Task to carry out
Your task is to gather the lines below that hold the string "SolutionSection".

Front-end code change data

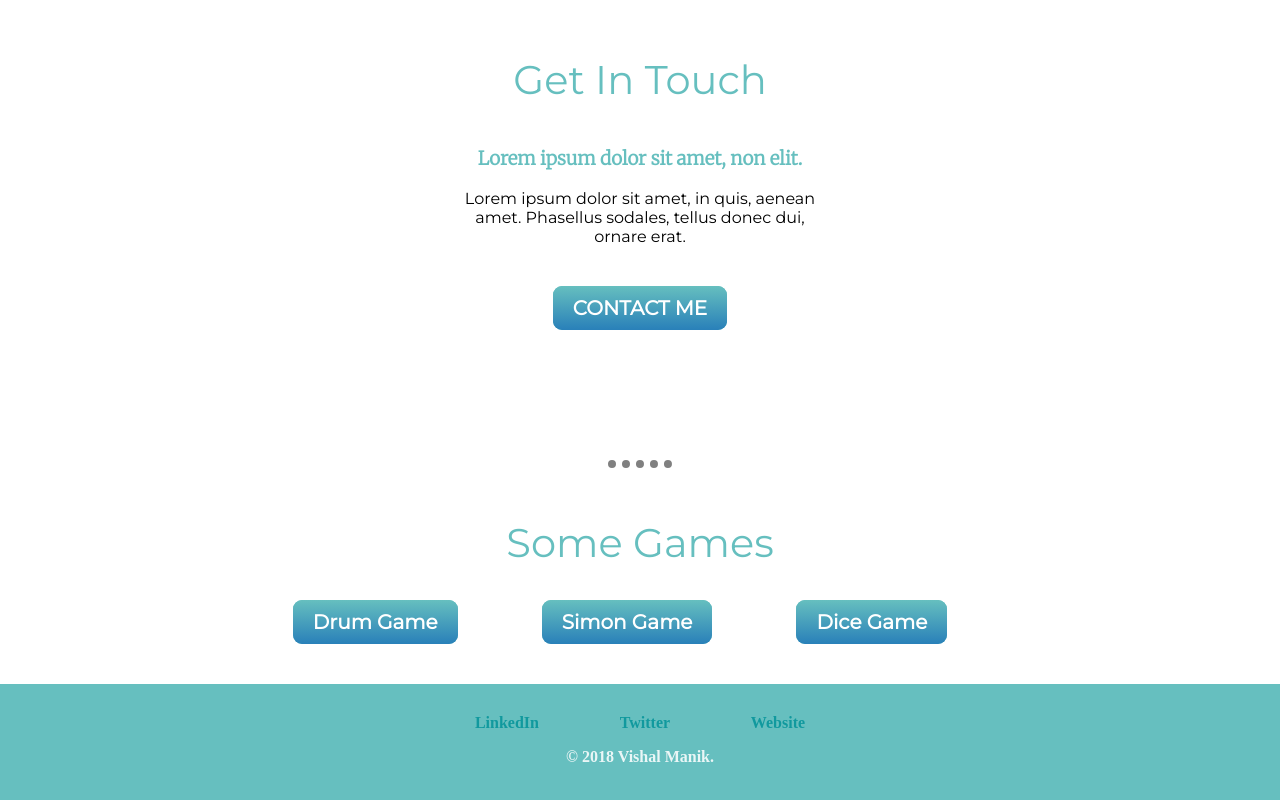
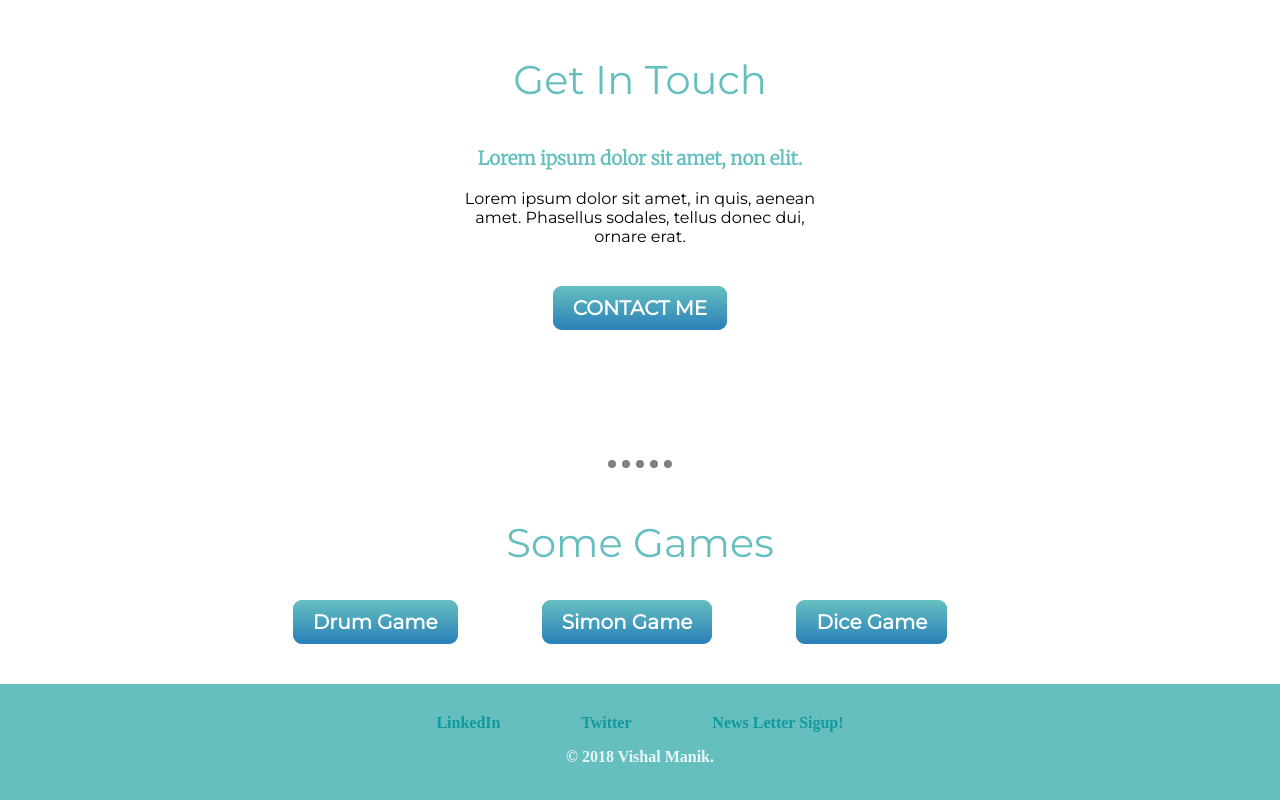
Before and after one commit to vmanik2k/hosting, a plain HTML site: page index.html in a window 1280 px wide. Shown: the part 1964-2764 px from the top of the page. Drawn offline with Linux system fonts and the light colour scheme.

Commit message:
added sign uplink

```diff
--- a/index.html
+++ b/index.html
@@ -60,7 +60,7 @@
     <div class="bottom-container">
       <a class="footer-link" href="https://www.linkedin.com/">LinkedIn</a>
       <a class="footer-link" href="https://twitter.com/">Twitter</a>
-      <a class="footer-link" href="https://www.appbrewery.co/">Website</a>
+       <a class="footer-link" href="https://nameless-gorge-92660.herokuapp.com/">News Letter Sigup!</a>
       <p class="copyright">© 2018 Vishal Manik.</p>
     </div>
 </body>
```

...

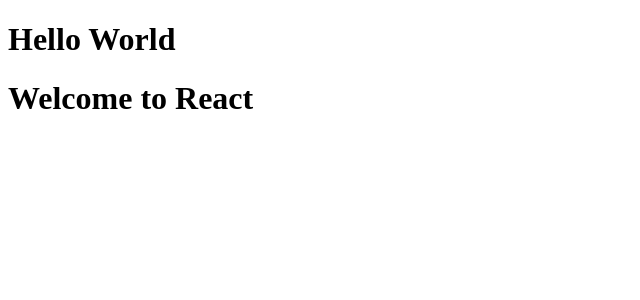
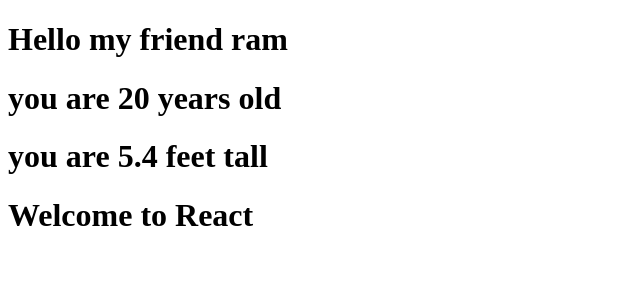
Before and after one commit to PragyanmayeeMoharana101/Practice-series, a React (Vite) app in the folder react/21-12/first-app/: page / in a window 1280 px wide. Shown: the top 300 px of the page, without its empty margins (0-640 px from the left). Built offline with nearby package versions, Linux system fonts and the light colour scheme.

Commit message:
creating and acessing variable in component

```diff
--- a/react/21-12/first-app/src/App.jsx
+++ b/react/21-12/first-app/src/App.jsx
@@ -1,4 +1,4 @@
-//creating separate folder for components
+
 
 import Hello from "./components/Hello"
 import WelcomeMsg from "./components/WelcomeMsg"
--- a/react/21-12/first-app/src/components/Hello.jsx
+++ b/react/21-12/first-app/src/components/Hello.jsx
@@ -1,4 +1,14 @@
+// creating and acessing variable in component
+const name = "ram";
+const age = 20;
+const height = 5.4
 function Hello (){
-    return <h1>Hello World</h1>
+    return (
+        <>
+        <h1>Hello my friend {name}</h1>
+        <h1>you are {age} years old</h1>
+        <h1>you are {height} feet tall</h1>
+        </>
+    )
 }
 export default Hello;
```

* * *

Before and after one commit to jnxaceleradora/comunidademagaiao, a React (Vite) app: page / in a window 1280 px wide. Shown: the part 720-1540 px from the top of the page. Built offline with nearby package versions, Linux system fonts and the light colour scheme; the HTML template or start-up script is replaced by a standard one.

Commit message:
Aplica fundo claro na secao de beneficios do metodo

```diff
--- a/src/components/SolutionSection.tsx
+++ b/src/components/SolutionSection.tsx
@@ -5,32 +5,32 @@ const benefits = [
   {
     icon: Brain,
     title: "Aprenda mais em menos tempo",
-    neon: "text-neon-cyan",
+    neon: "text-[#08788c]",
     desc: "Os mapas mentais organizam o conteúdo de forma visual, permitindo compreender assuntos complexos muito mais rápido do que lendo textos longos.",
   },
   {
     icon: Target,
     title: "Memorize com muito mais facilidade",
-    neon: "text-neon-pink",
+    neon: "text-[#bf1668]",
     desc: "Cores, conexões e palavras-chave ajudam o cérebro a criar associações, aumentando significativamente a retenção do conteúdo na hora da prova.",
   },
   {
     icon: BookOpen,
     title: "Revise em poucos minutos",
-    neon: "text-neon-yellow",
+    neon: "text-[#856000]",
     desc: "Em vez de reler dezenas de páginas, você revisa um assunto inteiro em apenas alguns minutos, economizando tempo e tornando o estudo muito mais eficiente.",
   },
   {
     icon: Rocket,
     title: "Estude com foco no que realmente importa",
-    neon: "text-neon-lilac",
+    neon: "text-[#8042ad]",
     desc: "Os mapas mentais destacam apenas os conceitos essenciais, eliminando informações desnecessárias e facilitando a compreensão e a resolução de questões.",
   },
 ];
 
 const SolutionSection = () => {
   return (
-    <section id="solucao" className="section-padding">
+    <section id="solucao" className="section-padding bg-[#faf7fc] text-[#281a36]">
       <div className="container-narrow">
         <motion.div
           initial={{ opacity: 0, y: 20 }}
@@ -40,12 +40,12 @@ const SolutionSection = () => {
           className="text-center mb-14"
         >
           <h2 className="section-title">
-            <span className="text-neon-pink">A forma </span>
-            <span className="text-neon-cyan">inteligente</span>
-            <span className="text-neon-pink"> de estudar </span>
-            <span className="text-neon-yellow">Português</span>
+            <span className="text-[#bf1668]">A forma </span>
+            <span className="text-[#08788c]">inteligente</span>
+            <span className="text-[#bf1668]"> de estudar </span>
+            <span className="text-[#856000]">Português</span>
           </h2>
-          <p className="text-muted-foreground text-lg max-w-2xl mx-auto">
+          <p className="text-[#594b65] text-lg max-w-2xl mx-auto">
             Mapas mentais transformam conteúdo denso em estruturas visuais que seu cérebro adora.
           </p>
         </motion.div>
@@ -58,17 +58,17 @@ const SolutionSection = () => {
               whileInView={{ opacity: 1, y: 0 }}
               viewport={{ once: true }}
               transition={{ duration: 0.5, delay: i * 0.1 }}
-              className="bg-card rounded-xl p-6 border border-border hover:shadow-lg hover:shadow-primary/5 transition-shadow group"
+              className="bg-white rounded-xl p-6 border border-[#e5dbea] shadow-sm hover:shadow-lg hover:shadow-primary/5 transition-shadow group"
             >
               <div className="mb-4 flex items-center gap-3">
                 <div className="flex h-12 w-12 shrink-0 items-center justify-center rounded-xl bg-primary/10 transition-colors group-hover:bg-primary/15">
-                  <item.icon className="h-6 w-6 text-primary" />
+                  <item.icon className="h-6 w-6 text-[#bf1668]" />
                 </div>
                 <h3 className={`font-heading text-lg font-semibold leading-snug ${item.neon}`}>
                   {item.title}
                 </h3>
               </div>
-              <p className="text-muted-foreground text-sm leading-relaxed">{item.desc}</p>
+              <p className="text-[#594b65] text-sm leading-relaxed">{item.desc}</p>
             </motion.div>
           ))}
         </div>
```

Output
--- a/src/components/SolutionSection.tsx
+++ b/src/components/SolutionSection.tsx
 const SolutionSection = () => {
@@ -40,12 +40,12 @@ const SolutionSection = () => {
@@ -58,17 +58,17 @@ const SolutionSection = () => {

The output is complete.